To return the favor, please check out his blog at http://www.beneaththelines.blogspot.com/.
I am not sure that my debt to him will be considered paid due to the fact that I am sure he will not get near as many referrals from my site as I am getting from his site.

Thanks Jason for the nice blog.

PDF Vs. DWF (Part II)

A couple of posts ago, I wrote about how excited I was to see the new plot to pdf feature in the AutoCAD 2007 based products. I am still excited about this because I know people have been screaming for this feature for a long time. Well the battle is not finished. I now want to write about how excited I am about the new dwf underlay feature. Not that I want to retract my previous blog, but I want to make sure everybody understands what the dwf underlay feature means to us as a profession.

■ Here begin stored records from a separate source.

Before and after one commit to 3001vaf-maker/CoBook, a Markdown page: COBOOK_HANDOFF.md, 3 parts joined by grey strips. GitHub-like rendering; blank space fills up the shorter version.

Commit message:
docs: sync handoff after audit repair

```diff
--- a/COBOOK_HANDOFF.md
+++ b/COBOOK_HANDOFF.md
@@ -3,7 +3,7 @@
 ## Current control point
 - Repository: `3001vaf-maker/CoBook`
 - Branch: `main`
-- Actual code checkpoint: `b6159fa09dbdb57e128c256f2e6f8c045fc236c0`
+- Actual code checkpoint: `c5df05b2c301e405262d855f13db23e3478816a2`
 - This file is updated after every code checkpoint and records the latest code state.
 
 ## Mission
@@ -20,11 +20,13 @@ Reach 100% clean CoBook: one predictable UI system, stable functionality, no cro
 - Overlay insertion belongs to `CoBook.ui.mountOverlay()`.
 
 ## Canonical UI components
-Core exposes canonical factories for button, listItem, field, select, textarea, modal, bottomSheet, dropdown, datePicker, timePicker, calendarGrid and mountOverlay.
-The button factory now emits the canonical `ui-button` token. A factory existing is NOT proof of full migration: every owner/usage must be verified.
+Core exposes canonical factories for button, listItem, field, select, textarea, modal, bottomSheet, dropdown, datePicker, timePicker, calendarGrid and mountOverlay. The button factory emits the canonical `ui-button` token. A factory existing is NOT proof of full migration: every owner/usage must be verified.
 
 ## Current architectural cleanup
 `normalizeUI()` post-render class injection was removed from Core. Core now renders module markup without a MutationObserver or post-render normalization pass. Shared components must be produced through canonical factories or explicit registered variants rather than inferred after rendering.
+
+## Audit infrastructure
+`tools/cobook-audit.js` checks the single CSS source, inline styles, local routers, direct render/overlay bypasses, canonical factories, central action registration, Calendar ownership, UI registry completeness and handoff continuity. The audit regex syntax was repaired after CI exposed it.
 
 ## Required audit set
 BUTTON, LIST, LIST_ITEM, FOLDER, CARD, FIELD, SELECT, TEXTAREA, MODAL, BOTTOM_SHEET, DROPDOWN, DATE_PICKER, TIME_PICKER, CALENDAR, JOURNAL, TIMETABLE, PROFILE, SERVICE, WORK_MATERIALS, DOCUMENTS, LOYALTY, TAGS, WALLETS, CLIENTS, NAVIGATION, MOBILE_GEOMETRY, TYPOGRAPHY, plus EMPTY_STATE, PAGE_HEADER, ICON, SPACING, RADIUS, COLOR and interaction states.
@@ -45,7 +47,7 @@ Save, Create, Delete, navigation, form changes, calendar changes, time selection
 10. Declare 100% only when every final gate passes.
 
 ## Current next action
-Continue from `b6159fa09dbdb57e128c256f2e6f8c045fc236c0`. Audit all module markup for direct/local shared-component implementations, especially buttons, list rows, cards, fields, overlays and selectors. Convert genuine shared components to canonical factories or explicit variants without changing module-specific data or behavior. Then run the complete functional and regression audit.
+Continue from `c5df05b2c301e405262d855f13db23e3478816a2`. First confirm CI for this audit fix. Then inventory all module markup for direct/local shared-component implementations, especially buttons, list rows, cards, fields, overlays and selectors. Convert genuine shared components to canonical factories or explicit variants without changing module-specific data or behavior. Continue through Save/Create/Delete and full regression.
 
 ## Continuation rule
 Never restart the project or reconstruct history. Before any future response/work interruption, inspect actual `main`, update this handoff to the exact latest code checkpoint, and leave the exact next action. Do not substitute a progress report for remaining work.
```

Have you ever sent a consultant a drawing to use as a background (I know I have.) When you send somebody a .dwg file, what keeps that person from making changes to it without your knowledge. I have worked with engineers previously that were very reluctant to send me their HVAC drawing for the fear that I might make changes to it. (If they only could understand that if I actually did change it, it would only lead to future RFI's or Change Orders).

The new dwf underlay feature will allow us to send secure drawing files to consultants without them being able to change or edit the drawing. Previously, when I sent a DWF, they could view it, or plot it, but they could not actually use it in their drawings. The same goes for a pdf file. You can not insert a pdf file into your drawings. Now we can insert a dwf as an underlay, similar to an xref, and use it as a background. We can even use our AutoCAD snaps to snap to points on the dwf. The is wicked cool. (as Matt Murphy would say).

In my opinion this gives dwf's a whole new light. So the battle continues.

Thursday, May 04, 2006

Adding Blocks to Schedules

Door elevations are fairly typical on most projects. So typical, that we tend to not care if we have elevations that we stole from other projects, and one or several of those stolen elevations do not apply to our project. This can lead to confusion for our poor contractor. I have inserted a standard door elevation block numerous times on my jobs and never even thought to double check to see if they are all actually being used. This can lead to RFI’s, and even change orders, if they do not match the door schedule.

ADT 2007 has introduced the ability to insert blocks into schedules. With this we can tie the door elevation blocks to our door objects in our plan, which insures that they match both our plan and our door schedules. This is a simple process that could lead to less RFI’s and/or change orders.

To the left is a sample schedule, that I created in ADT 2007, that is using standard blocks as the elevations. They are fairly simple to create, and once they are created you can use them over and over again on your projects. You can assign a tag property set to the door to indicate the type, and have that tag be listed in the door schedule. If all the doors of one type are deleted from your plan, then the door elevation schedule will update to reflect that change by removing it from the schedule. One downside of this new feature is that you can not use the door objects in ADT to generate the door elevations. You have to use existing blocks or simply draw the elevation using lines and save it as a block. (Maybe that will be in 2008.)